▶ **INSTRUCTIONS FOR THE TASK**
The entries are to be written out word for word, with their images left out.

Start of DATA FOR PROCESSING

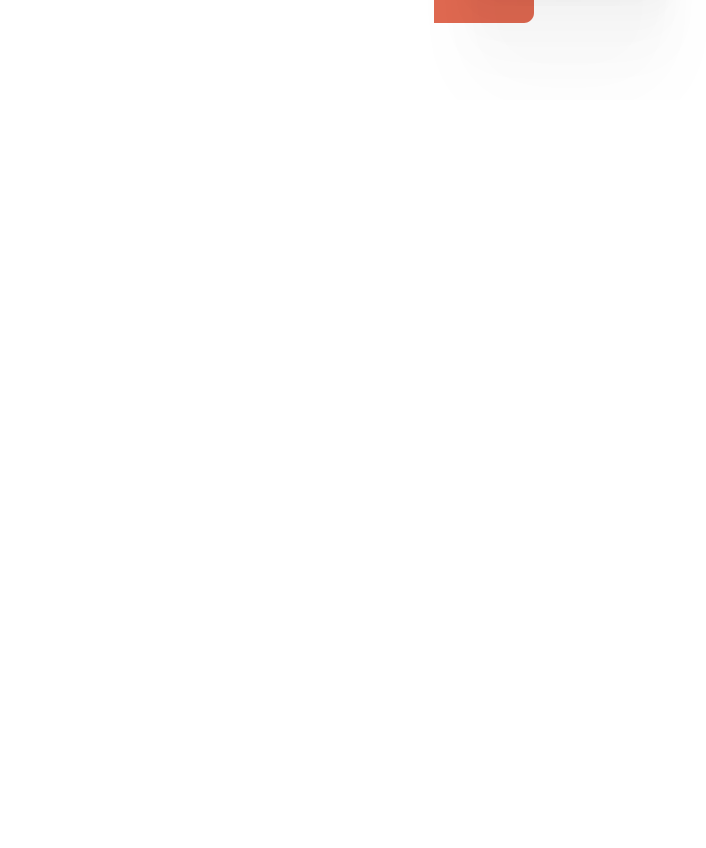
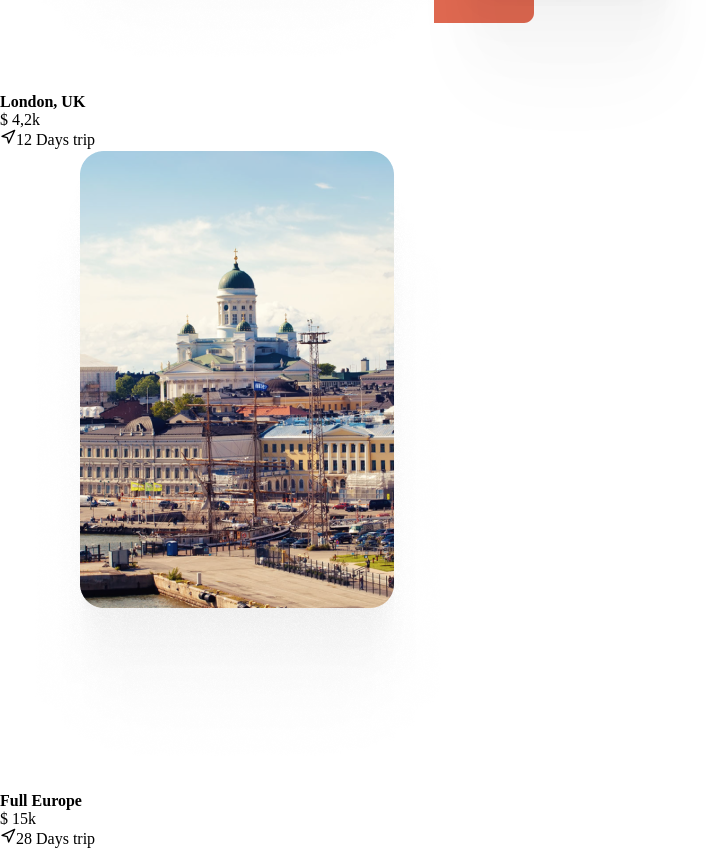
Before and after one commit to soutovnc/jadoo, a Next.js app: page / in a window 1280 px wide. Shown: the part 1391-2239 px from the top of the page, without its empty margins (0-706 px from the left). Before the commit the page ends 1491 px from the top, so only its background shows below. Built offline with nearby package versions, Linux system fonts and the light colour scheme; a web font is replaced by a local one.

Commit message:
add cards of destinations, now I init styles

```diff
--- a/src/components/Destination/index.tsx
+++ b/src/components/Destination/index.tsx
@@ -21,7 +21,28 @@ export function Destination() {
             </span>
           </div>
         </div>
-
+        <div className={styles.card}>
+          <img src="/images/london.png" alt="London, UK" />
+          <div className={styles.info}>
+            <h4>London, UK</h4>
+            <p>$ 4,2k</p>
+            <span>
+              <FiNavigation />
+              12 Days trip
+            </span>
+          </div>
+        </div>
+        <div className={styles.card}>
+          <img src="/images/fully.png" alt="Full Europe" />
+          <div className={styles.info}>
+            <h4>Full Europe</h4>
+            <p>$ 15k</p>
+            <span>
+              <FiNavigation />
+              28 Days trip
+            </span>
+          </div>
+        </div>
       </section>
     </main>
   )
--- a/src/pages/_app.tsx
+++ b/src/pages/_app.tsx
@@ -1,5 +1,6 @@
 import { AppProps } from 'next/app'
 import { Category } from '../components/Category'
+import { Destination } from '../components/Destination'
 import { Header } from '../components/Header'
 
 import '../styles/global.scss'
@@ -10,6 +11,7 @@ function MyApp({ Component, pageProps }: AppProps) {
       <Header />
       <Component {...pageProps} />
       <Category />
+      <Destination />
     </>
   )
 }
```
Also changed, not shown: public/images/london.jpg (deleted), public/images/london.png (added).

End of DATA FOR PROCESSING

▶ **SOLUTION BELOW**
Before and after one commit to soutovnc/jadoo, a Next.js app: page / in a window 1280 px wide. Shown: the part 1391-2239 px from the top of the page, without its empty margins (0-706 px from the left). Before the commit the page ends 1491 px from the top, so only its background shows below. Built offline with nearby package versions, Linux system fonts and the light colour scheme; a web font is replaced by a local one.

Commit message:
add cards of destinations, now I init styles

```diff
--- a/src/components/Destination/index.tsx
+++ b/src/components/Destination/index.tsx
@@ -21,7 +21,28 @@ export function Destination() {
             </span>
           </div>
         </div>
-
+        <div className={styles.card}>
+          <img src="/images/london.png" alt="London, UK" />
+          <div className={styles.info}>
+            <h4>London, UK</h4>
+            <p>$ 4,2k</p>
+            <span>
+              <FiNavigation />
+              12 Days trip
+            </span>
+          </div>
+        </div>
+        <div className={styles.card}>
+          <img src="/images/fully.png" alt="Full Europe" />
+          <div className={styles.info}>
+            <h4>Full Europe</h4>
+            <p>$ 15k</p>
+            <span>
+              <FiNavigation />
+              28 Days trip
+            </span>
+          </div>
+        </div>
       </section>
     </main>
   )
--- a/src/pages/_app.tsx
+++ b/src/pages/_app.tsx
@@ -1,5 +1,6 @@
 import { AppProps } from 'next/app'
 import { Category } from '../components/Category'
+import { Destination } from '../components/Destination'
 import { Header } from '../components/Header'
 
 import '../styles/global.scss'
@@ -10,6 +11,7 @@ function MyApp({ Component, pageProps }: AppProps) {
       <Header />
       <Component {...pageProps} />
       <Category />
+      <Destination />
     </>
   )
 }
```
Also changed, not shown: public/images/london.jpg (deleted), public/images/london.png (added).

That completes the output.